But when Simon Peter saw it, he fell down at Jesus’ knees, saying, “Depart from me, for I am a sinful man, O Lord.” (Luke 5:8)
And I said: “Woe is me! For I am lost; for I am a man of unclean lips, and I dwell in the midst of a people of unclean lips; for my eyes have seen the King, the LORD of hosts!” (Isaiah 6:5)
Here’s the truth. There have been times in my life when I’ve wanted God to just go away. Now, don’t act shocked. I’m no different than Peter … or Isaiah before him … or Adam and Eve before him. Like all of those God-dodgers, I’ve been exposed, naked before my Creator, and I don’t like it.

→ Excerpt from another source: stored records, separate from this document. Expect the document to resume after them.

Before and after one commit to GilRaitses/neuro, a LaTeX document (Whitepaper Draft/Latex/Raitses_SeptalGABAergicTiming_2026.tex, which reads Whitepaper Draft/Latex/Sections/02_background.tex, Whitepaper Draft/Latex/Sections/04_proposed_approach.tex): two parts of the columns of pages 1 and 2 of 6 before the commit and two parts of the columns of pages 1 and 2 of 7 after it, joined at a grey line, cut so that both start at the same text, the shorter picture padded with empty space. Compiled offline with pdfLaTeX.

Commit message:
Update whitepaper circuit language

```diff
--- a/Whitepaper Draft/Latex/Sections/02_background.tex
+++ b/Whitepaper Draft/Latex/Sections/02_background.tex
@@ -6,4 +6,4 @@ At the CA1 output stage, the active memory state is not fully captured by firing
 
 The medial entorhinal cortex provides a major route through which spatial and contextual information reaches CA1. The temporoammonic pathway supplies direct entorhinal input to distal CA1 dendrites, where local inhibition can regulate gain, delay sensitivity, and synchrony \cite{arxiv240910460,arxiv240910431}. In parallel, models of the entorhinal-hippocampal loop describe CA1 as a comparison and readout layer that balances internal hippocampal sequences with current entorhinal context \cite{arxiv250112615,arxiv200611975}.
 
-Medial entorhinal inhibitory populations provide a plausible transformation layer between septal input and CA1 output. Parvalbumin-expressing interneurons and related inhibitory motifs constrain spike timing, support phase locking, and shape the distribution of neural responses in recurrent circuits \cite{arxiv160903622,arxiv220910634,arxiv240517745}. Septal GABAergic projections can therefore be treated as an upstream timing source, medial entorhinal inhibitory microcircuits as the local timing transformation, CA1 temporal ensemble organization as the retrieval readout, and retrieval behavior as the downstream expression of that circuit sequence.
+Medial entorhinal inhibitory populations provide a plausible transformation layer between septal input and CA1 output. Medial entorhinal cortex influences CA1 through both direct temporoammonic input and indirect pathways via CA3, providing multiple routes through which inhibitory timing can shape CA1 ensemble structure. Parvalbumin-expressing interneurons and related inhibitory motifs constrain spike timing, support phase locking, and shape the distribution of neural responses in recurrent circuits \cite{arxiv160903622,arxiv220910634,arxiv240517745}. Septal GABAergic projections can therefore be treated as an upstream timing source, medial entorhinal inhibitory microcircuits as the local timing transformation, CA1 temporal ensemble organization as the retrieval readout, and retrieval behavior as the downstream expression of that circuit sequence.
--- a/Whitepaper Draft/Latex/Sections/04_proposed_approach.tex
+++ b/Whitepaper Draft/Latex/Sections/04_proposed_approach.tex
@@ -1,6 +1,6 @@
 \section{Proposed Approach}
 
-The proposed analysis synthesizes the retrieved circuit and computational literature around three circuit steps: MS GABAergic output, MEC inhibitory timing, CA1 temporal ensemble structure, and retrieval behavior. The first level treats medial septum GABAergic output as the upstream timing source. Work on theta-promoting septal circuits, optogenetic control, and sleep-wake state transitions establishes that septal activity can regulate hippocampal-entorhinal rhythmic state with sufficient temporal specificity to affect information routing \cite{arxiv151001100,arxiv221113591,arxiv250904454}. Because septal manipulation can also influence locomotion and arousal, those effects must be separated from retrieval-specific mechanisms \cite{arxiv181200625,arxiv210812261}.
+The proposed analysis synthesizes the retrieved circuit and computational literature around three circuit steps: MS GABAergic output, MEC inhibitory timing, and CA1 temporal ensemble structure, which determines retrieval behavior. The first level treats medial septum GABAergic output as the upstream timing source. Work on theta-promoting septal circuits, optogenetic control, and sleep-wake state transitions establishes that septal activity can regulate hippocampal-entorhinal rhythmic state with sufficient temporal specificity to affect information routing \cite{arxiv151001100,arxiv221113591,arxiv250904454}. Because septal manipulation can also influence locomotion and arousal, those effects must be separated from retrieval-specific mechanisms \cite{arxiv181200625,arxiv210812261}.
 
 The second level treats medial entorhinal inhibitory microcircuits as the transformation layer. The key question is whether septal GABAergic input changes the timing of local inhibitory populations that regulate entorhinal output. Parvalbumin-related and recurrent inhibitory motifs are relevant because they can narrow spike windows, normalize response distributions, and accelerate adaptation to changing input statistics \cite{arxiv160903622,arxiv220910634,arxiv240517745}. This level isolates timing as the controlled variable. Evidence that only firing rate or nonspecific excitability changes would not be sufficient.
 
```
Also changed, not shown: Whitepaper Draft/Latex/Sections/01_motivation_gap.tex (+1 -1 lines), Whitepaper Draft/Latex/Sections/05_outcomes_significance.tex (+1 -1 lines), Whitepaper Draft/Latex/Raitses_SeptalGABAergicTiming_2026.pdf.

The reason why is simple: being exposed means seeing my dirt. I look down and suddenly God’s showing me what I really look like. There’s narcissism splattered on my chest, little white lies running down my arms, and impurity gunking up my legs. I’m tangled and tattered, twisted and torn. And all of this because God’s pure awesomeness shines right through the things I’ve put up to cover all that.
He’s not fooled.
So, I do exactly what most of us do … if we’re honest with ourselves. Instead of asking Him to draw closer and peel off the layers of grime, I try to block out the light and withdraw. You see, that whole draw-close-to-me-and-I’ll-draw-close-to-you thing works. Maybe it works too well. Because when it works, God does more than just hang out. He points out. He speaks out. He makes us miserable about the sin we hide or ignore.
It’s no wonder Isaiah cried out in anguish when He saw God and God saw him. His filthy mouth couldn’t be ignored anymore. And it’s no wonder Peter asked Jesus to go away. His lifestyle could no longer be justified with deity in his boat.
I love that the Bible doesn’t try to prettify these flawed people. God’s Word lays it out there with all the grit and grime intact. I love that because it makes Scripture seem immediate, in my face. I can’t pretend that my flaws are nothing to worry about when God makes sure I see theirs. In all their cowardly glory. Just like mine.
So, what’s God’s response to all this … to my hiding, to my wanting Him to go away? Really, it boils down to this: “Get some courage, man; I’ve got work for you to do.” Or, if you want to be technical, here’s what Jesus said to the cowering Peter: “Don’t be afraid; from now on you’ll catch men.”
I’m flawed; I’m fickle. Sometimes, I just want God to leave me alone to wallow in my filth. But He’s not so easily put off. Just like with Peter, He stands me up and sends me on my way. My humanness doesn’t keep Him from using me to share His good news—scars, bruises, and all. Even if sometimes I’d rather He not shine so much light on them.